What you need to do |
Count the lines of the records below that hold the word "năng", and give only the number.

___ Data shown

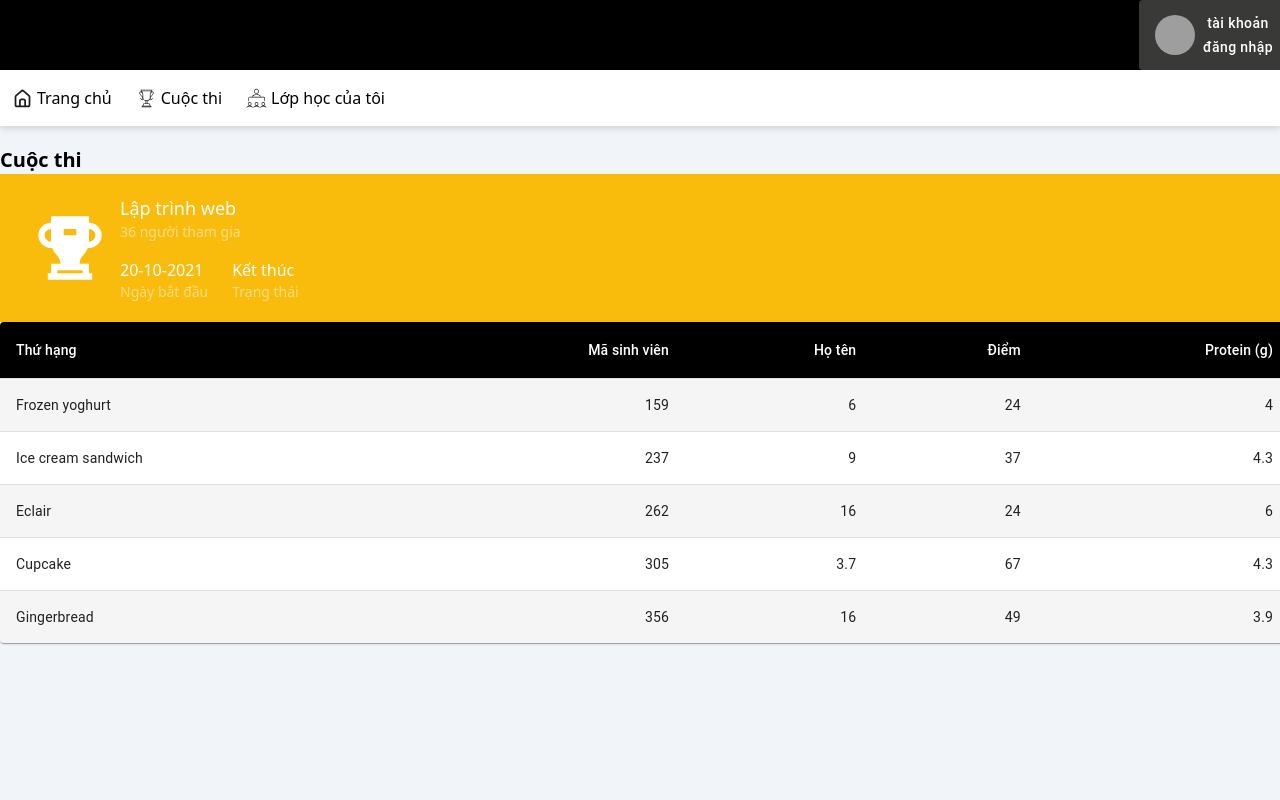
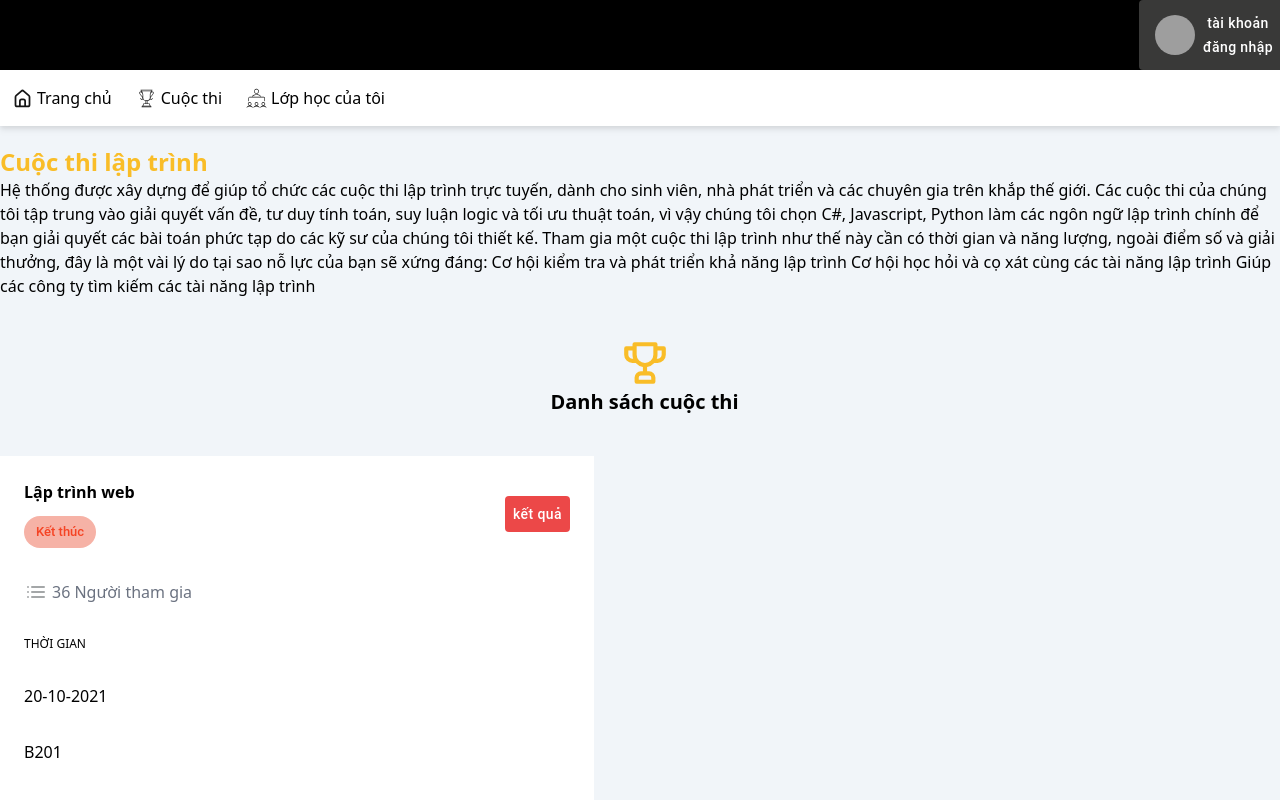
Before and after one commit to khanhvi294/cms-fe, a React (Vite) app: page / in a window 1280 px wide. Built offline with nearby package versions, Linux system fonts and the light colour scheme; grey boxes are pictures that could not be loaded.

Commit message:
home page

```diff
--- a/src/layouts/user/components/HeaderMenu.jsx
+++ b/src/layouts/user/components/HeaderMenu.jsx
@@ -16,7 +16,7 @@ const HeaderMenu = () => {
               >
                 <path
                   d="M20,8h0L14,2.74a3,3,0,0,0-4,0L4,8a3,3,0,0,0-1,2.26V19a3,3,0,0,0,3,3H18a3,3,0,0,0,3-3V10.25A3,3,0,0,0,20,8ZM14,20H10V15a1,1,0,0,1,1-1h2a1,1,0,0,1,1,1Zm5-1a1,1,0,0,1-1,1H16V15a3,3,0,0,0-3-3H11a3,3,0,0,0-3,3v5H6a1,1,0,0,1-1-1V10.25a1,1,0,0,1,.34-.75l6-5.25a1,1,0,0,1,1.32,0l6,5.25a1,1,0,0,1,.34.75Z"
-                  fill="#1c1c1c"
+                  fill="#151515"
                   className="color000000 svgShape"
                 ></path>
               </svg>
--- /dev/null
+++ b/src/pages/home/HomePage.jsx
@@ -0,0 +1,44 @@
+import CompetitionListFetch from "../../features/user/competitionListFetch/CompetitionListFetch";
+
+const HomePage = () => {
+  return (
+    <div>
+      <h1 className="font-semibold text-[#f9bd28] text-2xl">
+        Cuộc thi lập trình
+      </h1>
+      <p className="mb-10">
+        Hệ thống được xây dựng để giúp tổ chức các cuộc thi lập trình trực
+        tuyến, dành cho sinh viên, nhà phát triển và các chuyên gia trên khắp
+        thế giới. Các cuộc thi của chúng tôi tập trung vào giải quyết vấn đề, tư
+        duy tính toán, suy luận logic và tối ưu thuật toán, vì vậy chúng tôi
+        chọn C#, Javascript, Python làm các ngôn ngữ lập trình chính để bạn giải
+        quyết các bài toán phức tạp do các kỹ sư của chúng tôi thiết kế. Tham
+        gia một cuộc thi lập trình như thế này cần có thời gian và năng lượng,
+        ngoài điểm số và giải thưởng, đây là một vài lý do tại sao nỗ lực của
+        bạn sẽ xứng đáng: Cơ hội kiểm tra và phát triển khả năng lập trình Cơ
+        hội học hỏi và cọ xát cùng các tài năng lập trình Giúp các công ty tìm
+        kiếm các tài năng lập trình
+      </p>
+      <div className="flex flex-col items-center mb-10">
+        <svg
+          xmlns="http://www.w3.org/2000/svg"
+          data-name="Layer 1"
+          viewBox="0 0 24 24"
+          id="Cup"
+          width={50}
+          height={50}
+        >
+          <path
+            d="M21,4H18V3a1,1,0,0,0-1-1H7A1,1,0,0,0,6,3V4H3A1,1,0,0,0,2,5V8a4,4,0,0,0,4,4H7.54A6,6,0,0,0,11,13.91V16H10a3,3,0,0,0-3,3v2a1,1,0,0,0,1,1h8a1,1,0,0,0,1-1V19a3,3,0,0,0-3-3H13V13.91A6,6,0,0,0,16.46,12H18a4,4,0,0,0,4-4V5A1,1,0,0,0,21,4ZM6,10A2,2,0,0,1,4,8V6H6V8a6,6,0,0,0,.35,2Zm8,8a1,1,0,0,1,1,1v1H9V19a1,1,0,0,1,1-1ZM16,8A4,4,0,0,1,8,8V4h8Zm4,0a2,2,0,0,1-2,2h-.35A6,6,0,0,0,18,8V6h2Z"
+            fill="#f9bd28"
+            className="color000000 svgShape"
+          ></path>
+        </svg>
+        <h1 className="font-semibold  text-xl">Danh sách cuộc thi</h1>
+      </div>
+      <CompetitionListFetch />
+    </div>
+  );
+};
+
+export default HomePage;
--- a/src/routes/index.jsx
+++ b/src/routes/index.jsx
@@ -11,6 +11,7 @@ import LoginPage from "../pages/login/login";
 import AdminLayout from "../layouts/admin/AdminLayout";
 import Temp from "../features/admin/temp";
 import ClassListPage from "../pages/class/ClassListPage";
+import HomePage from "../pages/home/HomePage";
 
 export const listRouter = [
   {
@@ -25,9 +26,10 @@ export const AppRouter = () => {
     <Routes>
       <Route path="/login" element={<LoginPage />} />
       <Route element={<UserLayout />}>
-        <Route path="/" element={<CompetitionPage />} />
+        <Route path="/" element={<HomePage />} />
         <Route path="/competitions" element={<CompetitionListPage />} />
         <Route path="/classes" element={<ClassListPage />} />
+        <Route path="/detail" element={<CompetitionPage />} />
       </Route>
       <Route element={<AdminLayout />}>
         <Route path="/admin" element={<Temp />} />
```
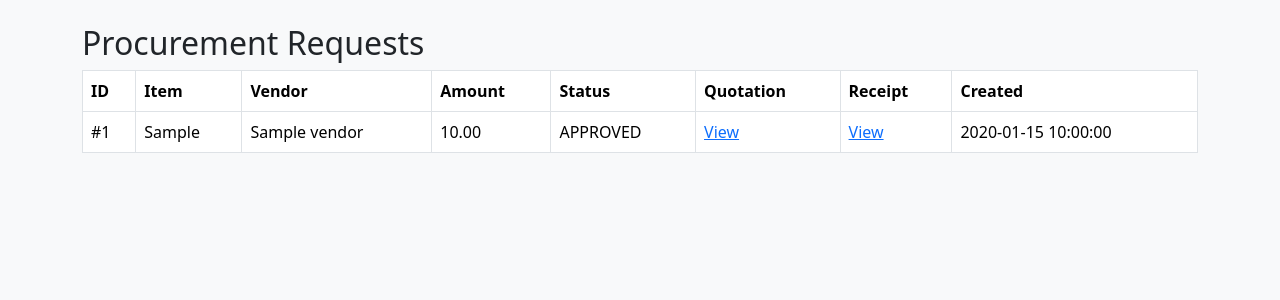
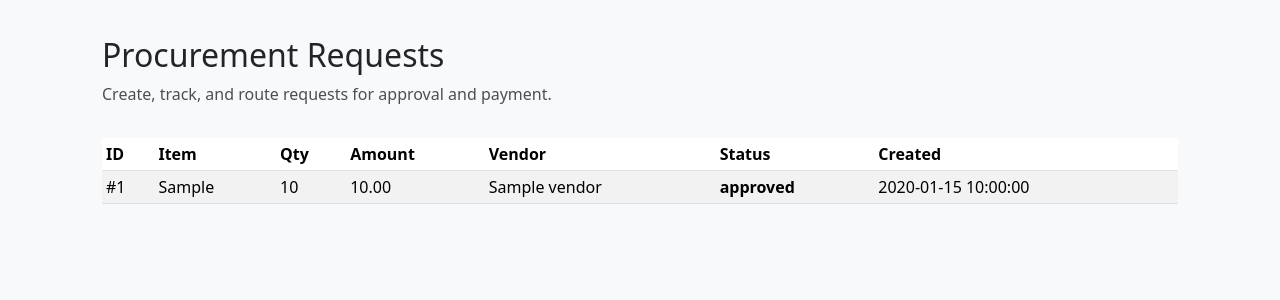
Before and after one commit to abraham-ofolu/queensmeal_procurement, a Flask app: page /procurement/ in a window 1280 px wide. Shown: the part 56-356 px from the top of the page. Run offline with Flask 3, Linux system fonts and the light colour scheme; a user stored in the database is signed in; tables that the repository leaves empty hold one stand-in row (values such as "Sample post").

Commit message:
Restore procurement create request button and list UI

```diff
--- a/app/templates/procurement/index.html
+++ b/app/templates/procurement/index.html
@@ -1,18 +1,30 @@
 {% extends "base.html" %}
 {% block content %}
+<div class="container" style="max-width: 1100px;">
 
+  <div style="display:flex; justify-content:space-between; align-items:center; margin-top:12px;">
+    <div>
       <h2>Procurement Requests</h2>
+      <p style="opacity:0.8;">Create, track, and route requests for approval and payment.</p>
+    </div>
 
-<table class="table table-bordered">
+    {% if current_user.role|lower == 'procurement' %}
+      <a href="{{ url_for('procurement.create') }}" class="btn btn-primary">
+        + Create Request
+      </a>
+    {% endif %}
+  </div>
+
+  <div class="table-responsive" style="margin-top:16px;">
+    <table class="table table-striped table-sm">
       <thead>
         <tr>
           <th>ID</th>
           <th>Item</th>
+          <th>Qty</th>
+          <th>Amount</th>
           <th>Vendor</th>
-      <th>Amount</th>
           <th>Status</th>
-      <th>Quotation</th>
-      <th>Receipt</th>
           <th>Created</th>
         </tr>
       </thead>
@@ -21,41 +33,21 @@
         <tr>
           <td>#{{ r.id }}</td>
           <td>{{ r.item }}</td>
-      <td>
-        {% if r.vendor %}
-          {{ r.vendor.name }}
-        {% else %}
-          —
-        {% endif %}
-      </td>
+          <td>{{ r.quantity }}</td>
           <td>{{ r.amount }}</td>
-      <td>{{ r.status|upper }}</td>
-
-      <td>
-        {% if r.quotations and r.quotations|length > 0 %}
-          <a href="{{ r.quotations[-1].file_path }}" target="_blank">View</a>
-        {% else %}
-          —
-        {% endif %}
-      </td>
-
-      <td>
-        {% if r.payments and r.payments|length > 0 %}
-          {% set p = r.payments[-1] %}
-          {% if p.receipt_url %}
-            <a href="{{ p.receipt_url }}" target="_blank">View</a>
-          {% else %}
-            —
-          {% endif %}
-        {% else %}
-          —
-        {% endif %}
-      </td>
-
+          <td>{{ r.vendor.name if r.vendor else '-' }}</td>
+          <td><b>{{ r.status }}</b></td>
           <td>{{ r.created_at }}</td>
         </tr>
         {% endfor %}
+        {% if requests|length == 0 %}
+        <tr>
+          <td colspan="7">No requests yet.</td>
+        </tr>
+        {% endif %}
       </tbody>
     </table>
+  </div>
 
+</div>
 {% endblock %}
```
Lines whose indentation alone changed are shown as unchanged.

______

Answer space |
4